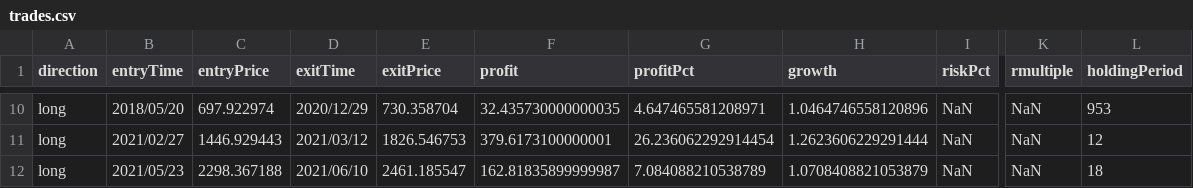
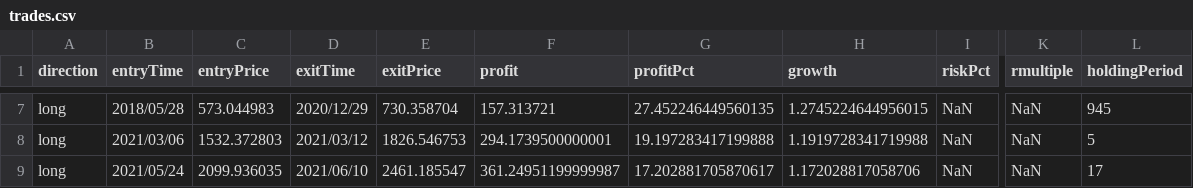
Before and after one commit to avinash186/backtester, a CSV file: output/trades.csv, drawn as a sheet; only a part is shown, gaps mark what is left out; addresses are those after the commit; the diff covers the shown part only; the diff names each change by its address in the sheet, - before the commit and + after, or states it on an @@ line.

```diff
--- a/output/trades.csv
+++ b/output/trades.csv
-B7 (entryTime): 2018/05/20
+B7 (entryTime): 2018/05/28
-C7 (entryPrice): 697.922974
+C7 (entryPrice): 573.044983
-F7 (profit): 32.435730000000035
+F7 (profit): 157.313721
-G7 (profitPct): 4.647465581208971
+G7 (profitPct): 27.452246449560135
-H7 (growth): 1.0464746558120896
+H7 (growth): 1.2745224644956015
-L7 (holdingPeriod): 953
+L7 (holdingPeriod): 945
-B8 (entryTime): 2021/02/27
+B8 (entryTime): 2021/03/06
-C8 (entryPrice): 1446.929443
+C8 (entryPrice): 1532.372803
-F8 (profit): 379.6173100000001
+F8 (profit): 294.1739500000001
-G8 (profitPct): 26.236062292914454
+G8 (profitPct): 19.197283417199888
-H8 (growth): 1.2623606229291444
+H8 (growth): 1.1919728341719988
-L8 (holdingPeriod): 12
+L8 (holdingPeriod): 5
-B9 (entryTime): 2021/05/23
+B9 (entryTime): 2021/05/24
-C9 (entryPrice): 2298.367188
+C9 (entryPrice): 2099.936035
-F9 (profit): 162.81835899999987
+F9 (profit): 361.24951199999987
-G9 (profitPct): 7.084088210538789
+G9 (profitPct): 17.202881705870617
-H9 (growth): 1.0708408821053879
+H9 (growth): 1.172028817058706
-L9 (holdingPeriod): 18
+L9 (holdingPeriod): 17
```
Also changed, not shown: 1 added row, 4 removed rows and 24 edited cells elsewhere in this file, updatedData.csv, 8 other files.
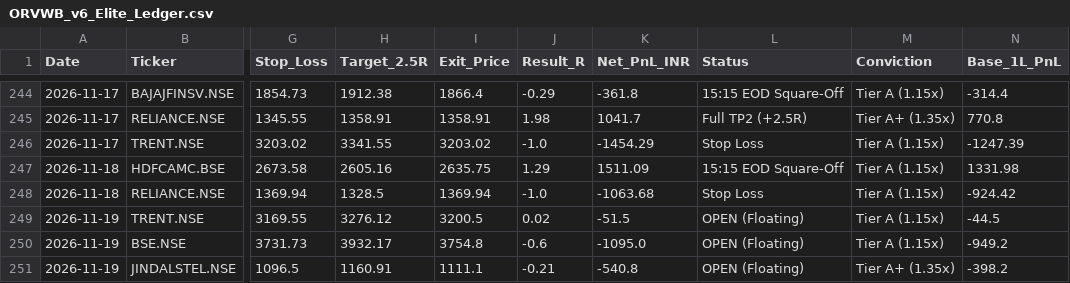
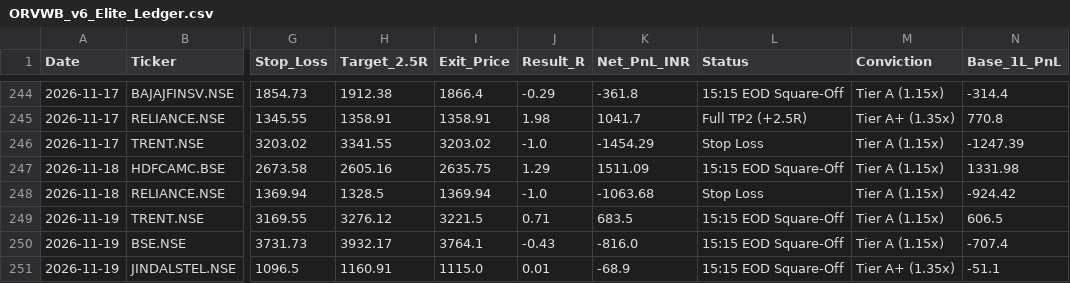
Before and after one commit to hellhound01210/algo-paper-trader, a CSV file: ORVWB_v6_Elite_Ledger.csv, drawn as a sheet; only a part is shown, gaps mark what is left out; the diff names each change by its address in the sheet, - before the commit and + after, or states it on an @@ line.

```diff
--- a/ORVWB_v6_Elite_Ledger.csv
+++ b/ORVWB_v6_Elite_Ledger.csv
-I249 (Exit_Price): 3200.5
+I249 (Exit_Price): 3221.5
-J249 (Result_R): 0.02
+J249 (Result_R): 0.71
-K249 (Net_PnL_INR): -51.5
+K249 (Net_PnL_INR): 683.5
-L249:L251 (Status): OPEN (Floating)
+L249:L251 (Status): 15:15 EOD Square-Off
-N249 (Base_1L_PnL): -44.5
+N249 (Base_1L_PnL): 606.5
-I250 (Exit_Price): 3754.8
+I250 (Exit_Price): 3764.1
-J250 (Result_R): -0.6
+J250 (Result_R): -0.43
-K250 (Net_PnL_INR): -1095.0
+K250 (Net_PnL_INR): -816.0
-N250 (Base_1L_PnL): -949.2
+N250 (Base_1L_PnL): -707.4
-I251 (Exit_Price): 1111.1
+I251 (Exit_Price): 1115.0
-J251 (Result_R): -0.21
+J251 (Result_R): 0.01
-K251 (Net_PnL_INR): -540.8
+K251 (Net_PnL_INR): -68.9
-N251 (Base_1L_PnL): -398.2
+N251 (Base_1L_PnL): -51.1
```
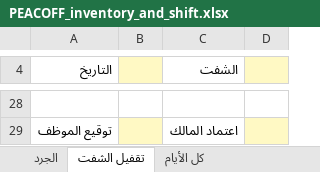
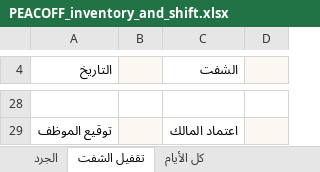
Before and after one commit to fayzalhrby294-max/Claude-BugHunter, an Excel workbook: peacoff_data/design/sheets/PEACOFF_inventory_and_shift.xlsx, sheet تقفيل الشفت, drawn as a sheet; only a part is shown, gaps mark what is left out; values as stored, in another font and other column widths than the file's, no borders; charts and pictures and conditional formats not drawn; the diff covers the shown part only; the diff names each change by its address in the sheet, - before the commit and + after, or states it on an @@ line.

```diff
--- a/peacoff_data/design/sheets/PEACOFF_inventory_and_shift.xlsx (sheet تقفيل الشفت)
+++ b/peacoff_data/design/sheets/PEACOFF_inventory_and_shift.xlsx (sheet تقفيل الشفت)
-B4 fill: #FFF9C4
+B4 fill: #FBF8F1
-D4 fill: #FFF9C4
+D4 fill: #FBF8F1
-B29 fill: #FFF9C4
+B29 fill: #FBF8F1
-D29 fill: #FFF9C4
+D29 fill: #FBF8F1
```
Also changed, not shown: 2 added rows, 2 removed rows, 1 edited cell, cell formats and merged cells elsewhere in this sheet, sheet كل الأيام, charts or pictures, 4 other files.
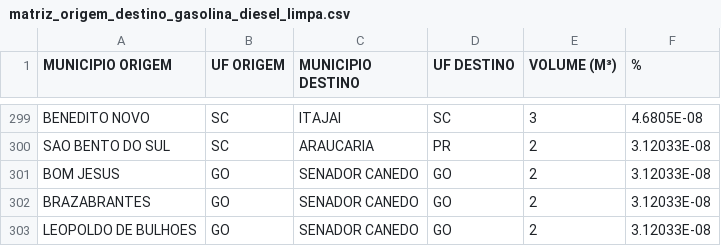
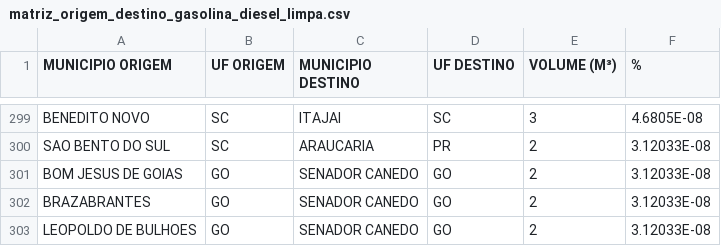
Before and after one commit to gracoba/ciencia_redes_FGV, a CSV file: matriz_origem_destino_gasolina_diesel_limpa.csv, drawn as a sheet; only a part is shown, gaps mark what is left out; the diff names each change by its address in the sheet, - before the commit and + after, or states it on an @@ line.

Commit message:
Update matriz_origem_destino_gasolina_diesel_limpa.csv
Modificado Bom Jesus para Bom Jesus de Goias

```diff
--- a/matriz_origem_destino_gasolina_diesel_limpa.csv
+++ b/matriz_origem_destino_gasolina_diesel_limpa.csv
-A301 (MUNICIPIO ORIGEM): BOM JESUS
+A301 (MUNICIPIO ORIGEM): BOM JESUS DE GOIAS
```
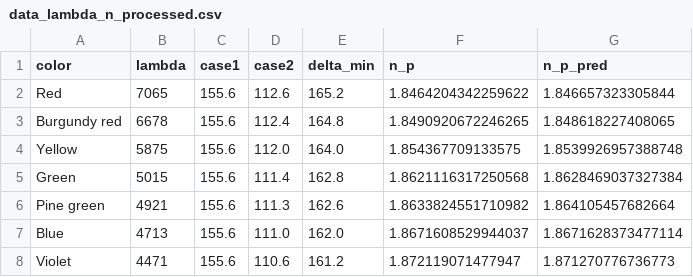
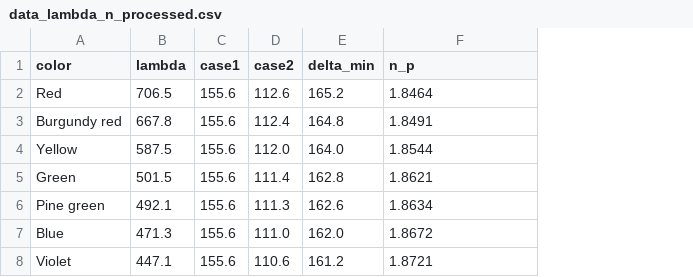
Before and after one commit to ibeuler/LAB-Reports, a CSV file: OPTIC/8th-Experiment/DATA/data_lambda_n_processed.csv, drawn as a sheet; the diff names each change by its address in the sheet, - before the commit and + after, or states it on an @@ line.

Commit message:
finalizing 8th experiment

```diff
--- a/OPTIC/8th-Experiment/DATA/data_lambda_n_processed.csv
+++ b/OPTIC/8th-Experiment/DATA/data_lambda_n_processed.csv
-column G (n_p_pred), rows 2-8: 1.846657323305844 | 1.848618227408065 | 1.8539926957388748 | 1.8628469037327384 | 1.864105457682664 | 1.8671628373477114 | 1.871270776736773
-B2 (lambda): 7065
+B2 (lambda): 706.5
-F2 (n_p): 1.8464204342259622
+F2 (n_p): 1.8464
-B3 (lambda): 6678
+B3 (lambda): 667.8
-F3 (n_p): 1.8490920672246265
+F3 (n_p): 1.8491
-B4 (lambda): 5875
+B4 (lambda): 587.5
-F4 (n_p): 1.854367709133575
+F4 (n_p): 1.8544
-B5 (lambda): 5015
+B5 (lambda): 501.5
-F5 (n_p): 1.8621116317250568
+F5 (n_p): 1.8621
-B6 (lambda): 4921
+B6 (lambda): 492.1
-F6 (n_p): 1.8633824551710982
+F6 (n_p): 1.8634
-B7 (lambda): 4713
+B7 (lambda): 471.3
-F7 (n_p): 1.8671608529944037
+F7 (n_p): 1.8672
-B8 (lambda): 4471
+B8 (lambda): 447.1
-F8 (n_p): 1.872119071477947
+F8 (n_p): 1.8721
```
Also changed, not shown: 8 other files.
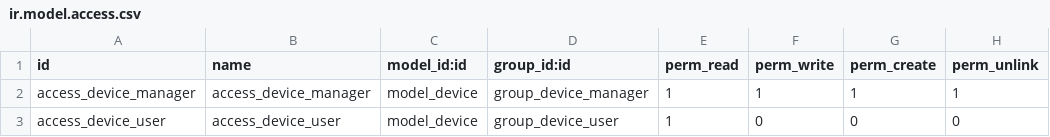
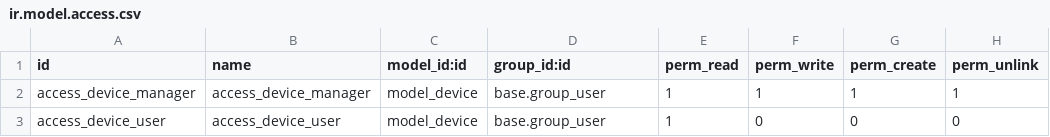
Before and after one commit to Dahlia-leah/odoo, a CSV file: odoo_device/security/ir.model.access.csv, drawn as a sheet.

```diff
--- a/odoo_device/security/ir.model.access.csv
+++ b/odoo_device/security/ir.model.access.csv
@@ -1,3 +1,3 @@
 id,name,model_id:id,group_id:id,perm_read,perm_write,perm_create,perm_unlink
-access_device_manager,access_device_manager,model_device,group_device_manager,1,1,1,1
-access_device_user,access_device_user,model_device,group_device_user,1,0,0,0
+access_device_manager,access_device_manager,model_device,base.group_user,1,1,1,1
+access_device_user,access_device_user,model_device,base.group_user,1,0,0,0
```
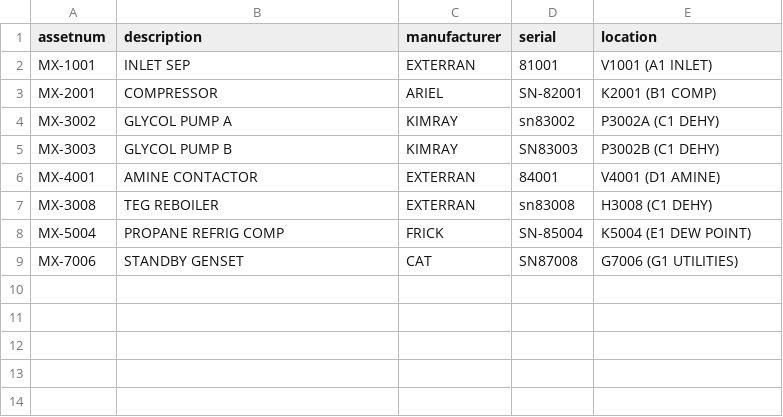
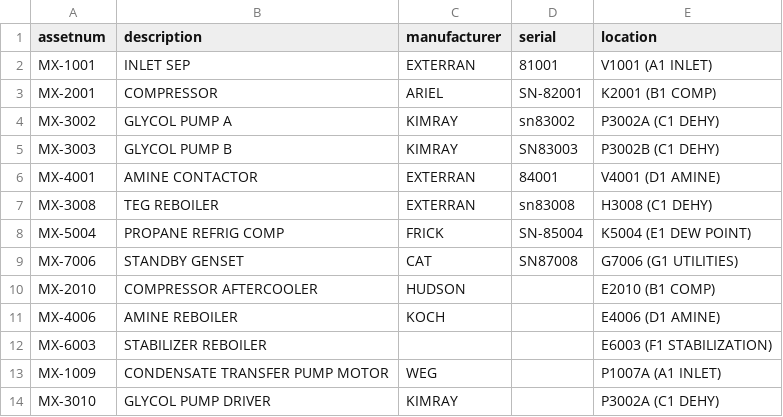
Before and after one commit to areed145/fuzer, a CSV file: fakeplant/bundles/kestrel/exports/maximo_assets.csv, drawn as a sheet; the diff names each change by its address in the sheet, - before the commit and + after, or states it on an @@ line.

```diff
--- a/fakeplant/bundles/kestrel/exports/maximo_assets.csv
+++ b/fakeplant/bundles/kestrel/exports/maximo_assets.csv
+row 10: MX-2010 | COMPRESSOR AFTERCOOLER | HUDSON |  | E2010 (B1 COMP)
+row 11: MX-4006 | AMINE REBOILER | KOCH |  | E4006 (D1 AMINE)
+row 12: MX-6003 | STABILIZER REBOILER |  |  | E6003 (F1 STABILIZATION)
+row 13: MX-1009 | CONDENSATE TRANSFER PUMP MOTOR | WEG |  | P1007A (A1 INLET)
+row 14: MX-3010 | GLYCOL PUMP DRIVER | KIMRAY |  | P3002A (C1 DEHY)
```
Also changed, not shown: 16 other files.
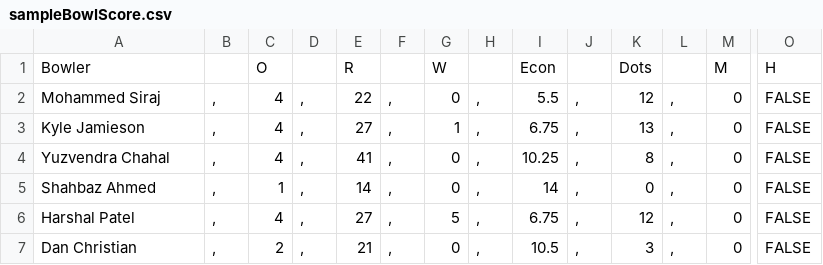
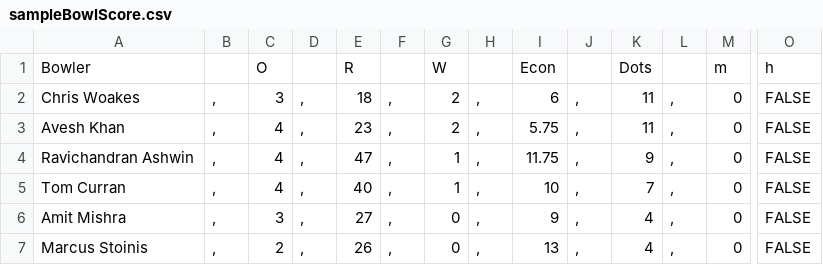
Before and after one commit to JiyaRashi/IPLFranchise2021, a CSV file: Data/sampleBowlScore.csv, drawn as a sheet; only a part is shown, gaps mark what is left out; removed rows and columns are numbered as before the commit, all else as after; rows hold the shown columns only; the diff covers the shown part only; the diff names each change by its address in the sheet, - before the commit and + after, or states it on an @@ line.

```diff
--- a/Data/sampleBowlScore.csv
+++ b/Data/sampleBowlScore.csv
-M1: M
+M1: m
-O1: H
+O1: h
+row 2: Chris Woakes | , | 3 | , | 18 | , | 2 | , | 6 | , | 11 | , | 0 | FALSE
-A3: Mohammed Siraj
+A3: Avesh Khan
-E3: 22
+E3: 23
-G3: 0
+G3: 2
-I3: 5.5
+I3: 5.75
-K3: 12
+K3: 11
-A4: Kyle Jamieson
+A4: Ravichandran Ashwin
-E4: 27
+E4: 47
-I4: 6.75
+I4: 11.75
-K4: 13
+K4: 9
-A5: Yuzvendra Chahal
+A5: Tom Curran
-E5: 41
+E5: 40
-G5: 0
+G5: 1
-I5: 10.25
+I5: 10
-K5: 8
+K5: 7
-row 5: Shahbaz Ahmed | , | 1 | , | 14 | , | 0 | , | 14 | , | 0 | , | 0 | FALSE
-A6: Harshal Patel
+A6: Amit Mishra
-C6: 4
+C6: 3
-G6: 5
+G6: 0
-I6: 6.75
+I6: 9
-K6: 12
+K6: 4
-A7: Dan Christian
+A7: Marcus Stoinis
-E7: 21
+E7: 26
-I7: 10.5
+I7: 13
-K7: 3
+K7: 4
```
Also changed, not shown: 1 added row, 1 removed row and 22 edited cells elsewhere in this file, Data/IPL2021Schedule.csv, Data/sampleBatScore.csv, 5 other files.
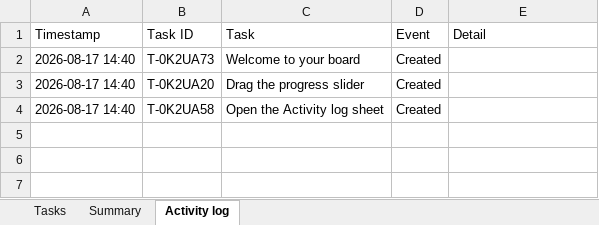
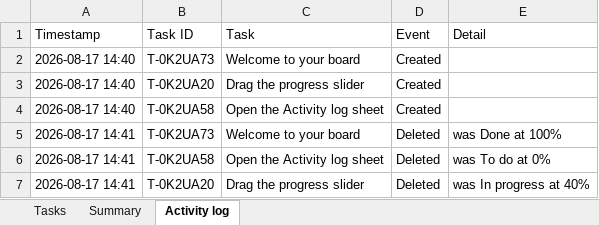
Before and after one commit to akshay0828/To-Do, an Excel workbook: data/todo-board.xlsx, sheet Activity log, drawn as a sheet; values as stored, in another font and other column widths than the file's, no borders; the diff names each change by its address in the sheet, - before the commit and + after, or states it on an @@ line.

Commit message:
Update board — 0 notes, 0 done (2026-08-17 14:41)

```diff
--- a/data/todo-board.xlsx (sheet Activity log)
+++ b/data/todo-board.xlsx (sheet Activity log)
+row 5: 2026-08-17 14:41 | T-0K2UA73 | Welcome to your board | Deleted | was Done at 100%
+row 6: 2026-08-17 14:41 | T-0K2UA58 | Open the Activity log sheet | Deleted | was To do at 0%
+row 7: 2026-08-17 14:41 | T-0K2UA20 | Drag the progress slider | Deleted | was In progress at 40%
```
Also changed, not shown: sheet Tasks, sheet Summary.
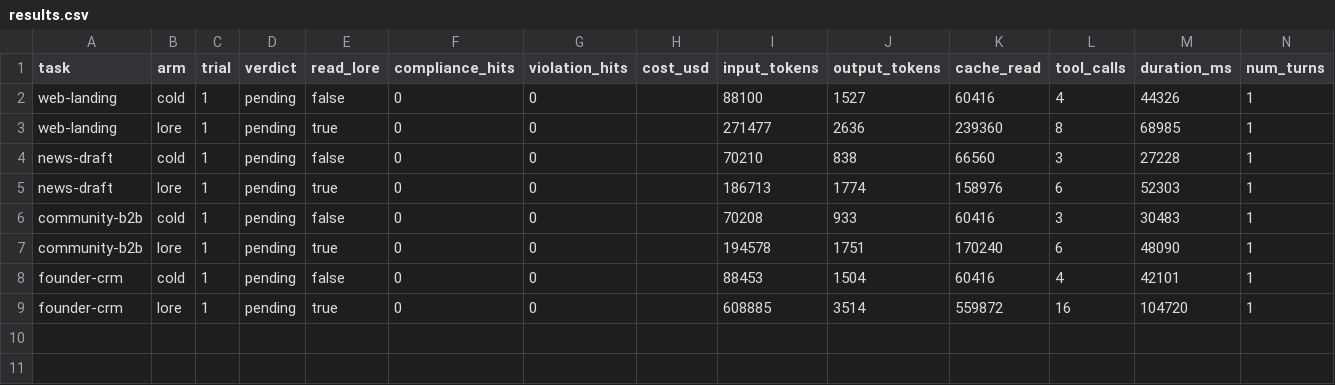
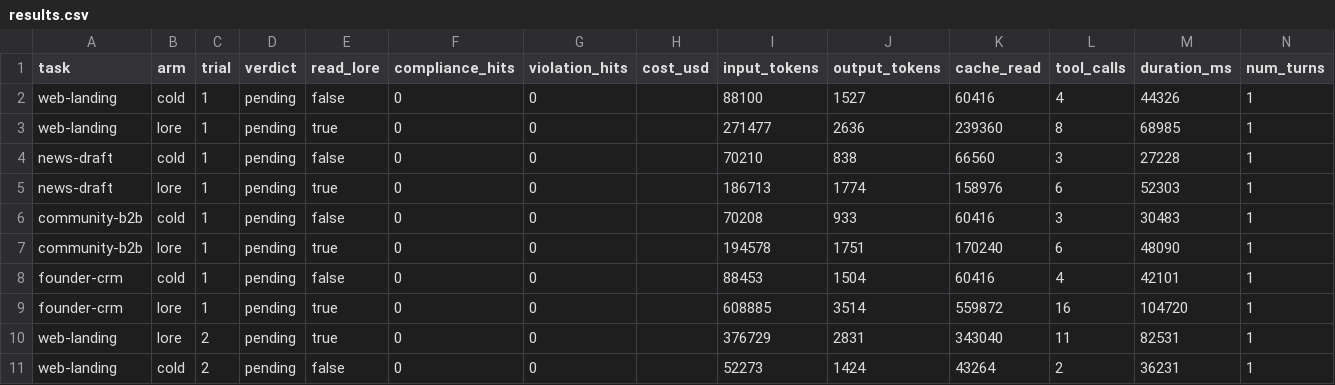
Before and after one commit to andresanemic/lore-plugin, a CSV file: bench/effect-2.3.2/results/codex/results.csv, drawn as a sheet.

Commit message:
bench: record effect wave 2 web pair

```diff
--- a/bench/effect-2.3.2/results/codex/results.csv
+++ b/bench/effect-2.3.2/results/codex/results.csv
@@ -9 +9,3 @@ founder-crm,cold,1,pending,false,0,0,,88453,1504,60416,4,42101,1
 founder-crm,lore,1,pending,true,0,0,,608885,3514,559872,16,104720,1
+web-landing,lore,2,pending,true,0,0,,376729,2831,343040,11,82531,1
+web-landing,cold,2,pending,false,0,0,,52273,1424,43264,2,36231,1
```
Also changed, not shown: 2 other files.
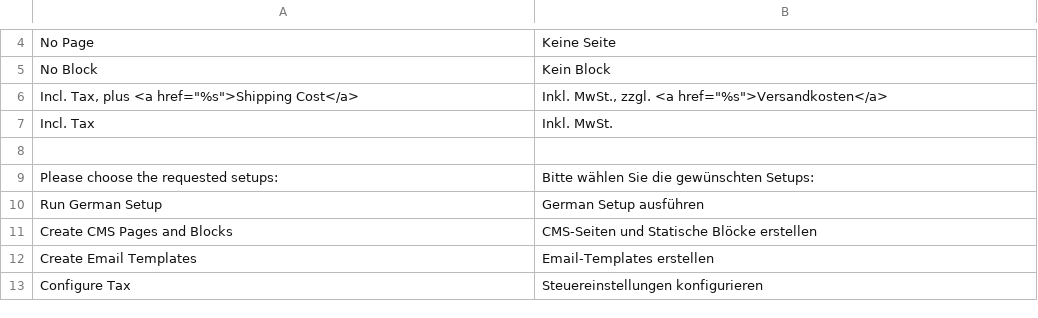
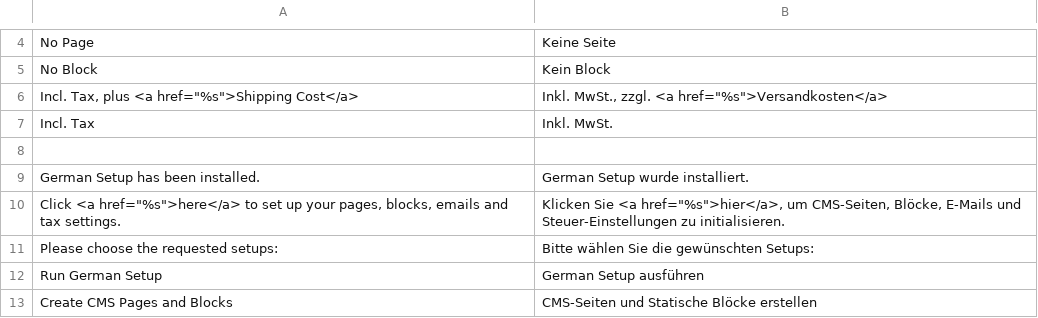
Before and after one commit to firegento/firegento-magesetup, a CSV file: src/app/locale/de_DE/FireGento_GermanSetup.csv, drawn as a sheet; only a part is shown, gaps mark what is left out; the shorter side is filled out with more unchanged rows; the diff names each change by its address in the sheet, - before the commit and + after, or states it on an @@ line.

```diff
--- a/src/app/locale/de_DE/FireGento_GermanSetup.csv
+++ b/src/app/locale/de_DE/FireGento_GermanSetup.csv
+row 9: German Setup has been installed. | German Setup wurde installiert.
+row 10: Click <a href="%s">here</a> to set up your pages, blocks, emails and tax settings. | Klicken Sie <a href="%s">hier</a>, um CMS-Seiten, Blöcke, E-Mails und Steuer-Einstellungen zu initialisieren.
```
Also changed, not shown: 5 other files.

━━━━━━━━

**Work required:** Going through the records above, count the lines that include the word "other". Give the number alone.

**Exercise answer:** 9